the master's degree study which is accredited by the
American Board of Examiners in Speech Pathology and
Audiology. This program may be arranged through the
College of Arts and Sciences or the College of Education. For
admission to either program the student must consul a
faculty adviser assigned by the Department of Speech (442
Arts and Sciences Building). Program requirements are
described in the Speech Department section of this catalog.
To qualify for the Certificate of Clinical Competence in
Audiology or in Speech Pathology awarded by the American
Speech and Hearing Association or to obtain endorsement
by the College of Education and the Department of Speech
for State Department of Education certification in Speech
Correction, it is necessary to complete a master's degree or
equivalent.
SPECIALIZATION IN THE FINE ARTS
Musrc: Students interested in majoring in music should
consult the faculty adviser, Music Building, as soon as
possible in their college program.
The student who selects a major in Music must earn a total
of sixty quarter hours in the following courses:
Hours
Applied Music in approved courses numbered
above 100 . . . . . . . . . . . . . . . .... . . 12
Theory of MUT-11 U 114, MUT 113--- .... 1.-----2-U......
MUT 1241, MUT 1242, MUT 1243, MUT 2116,
MUT 2117, MUT 2118, MUT 2246, MUT 2247.
M UT 2248 ......................... .......... .... 24
Survey of Music History, MUH 3211, MUH 3212,
M UH 3213 .. ..... .... .. ...... .. ............. 12
upon completion ; he dbo ei~flin
select an area of concentration, i.e., Applied Music, Theory
of Music or History and LqatuzuanA
that concentration. (These require twelve credits are an
addition to those listed above and mu st bespecifically .-....
approved for each student.) The studentmustalsoseagstr ......
for and participate each term in ensemble music groups.
A piano proficiency examination is required of all music
majors. The student must take Piano Skills until he has met
this requirement.
A Senior student concentrating in the area of Applied
Music will present a Senior Recital. In the areas of Theory and
History and Literature, the Senior will present a project
which demonstrates his competence in his area of specializa-
tion.
For graduation with departmental honors in music, the
student should apply to the chairman of the teaching faculty
in his intended area of concentration at the beginning of his
Junior year. In addition to the grade-point average require-
ment, the student concentrating in the area of Applied Music
will present a Senior Recital which is adjudged by the music
faculty as having reflected honors-level work in applied
music in the upper division. The student in Theory of History
and Lifrature must ~p nt an on r0i
specialized area. This project will be prepared in connection
with twelve credit hours from Music Theory courses MUT
3611, 3612. 3321, 3322, MUC 3201, 3202, MUT 4411, 4421, or
MUC 4301, MUL 3351, 3341, or from History and Literature
courses, MUL 3362, MUH 3541, MUR 3401, MUH 3211, MUL
4371, MUL 4811, MUH 4331, MUL 4361, MUR 4801; and with
the approval of the music faculty.
ART: The student who elects a major in Art must earn a
total of not less than forty-five quarter hours including the
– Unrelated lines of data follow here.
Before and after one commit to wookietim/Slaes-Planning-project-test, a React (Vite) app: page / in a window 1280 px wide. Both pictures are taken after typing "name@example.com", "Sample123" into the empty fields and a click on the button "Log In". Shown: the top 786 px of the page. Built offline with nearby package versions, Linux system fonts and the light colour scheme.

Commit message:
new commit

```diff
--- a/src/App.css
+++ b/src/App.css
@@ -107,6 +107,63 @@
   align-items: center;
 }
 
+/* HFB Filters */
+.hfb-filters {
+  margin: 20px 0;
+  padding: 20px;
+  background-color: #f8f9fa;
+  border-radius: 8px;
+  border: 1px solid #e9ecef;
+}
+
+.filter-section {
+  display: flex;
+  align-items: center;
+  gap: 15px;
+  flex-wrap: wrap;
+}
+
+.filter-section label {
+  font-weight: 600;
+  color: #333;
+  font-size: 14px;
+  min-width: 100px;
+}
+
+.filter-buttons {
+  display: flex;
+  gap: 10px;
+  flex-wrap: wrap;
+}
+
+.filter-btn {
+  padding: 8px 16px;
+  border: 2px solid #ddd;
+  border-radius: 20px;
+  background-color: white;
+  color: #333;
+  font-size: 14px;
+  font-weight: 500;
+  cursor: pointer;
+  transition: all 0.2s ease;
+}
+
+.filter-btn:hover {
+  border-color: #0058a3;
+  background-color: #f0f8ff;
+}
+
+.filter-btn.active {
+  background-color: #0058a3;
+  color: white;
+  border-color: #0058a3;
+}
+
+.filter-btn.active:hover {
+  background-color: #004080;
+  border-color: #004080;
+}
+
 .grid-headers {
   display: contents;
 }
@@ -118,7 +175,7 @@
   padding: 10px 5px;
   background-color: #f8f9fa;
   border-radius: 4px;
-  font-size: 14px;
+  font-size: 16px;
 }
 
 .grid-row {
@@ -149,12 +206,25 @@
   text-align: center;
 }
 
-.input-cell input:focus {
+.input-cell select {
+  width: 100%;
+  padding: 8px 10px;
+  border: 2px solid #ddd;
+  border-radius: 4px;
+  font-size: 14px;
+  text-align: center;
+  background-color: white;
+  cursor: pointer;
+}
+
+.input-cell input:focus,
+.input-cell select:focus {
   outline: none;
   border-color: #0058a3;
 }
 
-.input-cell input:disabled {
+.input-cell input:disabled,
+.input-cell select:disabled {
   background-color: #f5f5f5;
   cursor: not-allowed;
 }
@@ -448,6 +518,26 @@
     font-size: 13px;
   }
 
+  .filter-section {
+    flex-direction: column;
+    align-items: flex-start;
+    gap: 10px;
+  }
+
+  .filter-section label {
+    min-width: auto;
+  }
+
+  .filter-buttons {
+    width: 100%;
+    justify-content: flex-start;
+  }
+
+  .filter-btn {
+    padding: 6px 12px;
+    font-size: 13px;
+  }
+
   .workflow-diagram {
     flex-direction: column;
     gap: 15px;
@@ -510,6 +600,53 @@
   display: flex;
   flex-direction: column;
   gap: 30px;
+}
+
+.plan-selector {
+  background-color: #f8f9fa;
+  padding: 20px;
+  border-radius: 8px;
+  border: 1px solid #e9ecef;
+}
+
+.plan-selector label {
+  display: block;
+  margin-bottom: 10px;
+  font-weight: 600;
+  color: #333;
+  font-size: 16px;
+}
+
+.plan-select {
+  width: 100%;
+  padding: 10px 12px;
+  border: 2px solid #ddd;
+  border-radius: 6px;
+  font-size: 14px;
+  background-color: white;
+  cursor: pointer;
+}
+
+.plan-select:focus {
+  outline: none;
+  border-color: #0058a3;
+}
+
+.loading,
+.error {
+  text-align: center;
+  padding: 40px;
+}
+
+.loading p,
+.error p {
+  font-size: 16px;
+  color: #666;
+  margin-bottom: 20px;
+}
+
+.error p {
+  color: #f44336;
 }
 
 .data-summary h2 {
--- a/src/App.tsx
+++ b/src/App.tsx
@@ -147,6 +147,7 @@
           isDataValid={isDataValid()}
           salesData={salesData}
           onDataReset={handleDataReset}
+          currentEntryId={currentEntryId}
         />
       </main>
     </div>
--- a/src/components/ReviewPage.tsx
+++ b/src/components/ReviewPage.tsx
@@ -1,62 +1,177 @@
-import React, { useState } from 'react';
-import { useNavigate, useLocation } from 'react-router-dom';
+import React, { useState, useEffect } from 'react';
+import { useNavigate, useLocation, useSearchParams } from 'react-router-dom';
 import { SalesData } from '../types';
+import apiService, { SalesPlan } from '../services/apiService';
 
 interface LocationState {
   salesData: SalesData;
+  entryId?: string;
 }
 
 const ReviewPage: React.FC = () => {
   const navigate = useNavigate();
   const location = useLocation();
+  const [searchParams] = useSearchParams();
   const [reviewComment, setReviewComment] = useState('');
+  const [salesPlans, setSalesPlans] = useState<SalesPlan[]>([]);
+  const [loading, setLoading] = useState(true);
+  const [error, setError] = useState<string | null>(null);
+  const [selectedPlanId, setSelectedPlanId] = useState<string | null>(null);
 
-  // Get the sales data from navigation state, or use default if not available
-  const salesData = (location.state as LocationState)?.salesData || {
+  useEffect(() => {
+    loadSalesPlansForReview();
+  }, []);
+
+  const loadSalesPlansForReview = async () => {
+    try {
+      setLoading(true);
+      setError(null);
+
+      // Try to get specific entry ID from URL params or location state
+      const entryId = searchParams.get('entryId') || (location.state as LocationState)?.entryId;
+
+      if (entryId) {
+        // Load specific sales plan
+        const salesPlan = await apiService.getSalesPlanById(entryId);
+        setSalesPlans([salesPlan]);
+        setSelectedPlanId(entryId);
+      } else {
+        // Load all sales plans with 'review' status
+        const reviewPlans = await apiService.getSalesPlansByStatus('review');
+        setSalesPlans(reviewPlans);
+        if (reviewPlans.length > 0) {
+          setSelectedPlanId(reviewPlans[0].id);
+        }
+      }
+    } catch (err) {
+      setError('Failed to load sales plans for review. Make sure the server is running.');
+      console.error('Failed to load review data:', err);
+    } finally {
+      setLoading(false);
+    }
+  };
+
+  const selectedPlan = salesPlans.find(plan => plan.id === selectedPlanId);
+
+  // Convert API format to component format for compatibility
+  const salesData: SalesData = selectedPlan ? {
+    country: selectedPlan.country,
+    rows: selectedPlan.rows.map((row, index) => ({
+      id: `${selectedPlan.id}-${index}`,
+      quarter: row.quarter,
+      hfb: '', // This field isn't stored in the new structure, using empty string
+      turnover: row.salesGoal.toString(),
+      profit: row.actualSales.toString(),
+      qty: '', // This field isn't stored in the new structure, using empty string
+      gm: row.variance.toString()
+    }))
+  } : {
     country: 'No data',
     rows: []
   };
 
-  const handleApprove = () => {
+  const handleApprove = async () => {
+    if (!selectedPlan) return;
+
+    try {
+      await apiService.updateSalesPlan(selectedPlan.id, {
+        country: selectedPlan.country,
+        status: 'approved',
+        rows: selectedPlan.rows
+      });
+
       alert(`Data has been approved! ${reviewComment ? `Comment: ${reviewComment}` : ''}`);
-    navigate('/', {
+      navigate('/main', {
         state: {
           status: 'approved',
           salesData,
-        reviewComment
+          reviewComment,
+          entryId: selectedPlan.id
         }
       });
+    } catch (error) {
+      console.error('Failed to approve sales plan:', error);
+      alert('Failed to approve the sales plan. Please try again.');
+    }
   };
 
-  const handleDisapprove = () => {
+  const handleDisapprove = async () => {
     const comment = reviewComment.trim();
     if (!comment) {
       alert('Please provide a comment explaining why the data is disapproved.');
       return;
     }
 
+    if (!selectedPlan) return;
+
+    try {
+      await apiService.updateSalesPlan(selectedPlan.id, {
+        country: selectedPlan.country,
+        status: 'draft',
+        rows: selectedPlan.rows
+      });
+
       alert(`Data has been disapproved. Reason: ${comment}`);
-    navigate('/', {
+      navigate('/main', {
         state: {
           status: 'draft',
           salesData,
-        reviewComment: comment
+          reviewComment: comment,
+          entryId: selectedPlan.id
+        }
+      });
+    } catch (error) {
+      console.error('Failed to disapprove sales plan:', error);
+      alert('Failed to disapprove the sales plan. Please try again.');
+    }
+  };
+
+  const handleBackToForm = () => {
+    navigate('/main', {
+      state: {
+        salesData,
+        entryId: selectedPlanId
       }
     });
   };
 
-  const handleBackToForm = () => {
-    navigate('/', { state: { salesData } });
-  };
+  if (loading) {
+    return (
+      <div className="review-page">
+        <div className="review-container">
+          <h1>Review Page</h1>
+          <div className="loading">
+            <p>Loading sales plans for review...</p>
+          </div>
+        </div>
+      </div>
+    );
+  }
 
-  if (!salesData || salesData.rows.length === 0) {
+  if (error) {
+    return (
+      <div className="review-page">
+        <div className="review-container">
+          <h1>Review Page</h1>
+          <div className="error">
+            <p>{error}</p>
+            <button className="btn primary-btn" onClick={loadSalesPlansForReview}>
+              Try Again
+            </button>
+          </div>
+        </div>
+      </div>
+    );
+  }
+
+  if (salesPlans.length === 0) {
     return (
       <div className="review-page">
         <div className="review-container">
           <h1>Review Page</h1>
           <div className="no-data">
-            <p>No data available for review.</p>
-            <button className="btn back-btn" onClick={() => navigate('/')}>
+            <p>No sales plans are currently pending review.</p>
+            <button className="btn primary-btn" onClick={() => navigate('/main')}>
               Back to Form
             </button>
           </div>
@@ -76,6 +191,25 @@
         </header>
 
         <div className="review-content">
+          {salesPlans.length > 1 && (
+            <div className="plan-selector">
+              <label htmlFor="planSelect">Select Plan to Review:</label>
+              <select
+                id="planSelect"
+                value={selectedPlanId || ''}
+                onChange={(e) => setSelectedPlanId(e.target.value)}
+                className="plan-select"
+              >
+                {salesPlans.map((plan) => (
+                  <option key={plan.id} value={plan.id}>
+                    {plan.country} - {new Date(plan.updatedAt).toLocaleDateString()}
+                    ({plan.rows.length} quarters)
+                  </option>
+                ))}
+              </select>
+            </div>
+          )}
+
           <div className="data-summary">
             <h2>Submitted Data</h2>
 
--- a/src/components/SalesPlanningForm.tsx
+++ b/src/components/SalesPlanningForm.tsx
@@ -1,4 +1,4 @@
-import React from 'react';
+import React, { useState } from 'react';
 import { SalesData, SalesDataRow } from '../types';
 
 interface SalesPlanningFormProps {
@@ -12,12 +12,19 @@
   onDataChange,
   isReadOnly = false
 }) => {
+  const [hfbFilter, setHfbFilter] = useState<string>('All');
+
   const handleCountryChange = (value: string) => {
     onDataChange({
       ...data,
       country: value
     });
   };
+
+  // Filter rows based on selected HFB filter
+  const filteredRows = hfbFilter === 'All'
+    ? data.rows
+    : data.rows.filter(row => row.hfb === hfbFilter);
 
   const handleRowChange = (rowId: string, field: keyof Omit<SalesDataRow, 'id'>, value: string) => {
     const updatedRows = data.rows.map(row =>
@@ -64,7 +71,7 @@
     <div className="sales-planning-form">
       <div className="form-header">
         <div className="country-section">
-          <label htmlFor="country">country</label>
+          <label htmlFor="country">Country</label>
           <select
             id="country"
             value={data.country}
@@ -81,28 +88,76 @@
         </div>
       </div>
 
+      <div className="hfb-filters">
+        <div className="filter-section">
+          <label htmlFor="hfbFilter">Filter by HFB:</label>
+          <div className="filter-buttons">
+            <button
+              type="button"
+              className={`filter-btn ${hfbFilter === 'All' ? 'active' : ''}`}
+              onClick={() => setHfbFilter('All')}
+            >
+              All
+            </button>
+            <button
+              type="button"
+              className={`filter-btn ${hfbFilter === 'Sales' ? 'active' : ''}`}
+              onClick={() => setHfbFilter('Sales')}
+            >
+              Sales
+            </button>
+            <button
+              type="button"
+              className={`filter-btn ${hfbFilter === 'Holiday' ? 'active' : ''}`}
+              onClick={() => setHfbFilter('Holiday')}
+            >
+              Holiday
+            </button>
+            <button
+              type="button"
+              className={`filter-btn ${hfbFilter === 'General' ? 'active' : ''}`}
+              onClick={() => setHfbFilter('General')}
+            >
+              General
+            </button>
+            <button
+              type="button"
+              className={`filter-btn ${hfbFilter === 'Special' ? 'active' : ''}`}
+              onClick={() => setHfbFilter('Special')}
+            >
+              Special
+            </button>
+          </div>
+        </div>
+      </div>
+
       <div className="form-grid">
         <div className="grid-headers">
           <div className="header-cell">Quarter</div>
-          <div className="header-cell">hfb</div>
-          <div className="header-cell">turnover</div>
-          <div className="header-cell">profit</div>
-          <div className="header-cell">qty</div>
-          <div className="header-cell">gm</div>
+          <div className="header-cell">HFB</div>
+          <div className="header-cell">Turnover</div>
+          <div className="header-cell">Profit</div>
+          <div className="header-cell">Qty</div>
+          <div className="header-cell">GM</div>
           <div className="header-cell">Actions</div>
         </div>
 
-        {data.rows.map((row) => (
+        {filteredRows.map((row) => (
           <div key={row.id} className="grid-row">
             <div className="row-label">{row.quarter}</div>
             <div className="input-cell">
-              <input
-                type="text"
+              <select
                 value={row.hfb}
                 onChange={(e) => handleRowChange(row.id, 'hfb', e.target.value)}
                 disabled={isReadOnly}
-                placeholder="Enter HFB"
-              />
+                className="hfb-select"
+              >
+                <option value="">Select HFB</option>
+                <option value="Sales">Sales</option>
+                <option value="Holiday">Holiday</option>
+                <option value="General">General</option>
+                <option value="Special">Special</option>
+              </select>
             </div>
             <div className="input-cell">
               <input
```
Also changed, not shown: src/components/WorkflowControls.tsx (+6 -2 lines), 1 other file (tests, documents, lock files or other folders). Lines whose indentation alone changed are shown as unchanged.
E :~




University of Florida Home Page
© 2004 - 2010 University of Florida George A. Smathers Libraries.
All rights reserved.

Acceptable Use, Copyright, and Disclaimer Statement
Last updated October 10, 2010 - - mvs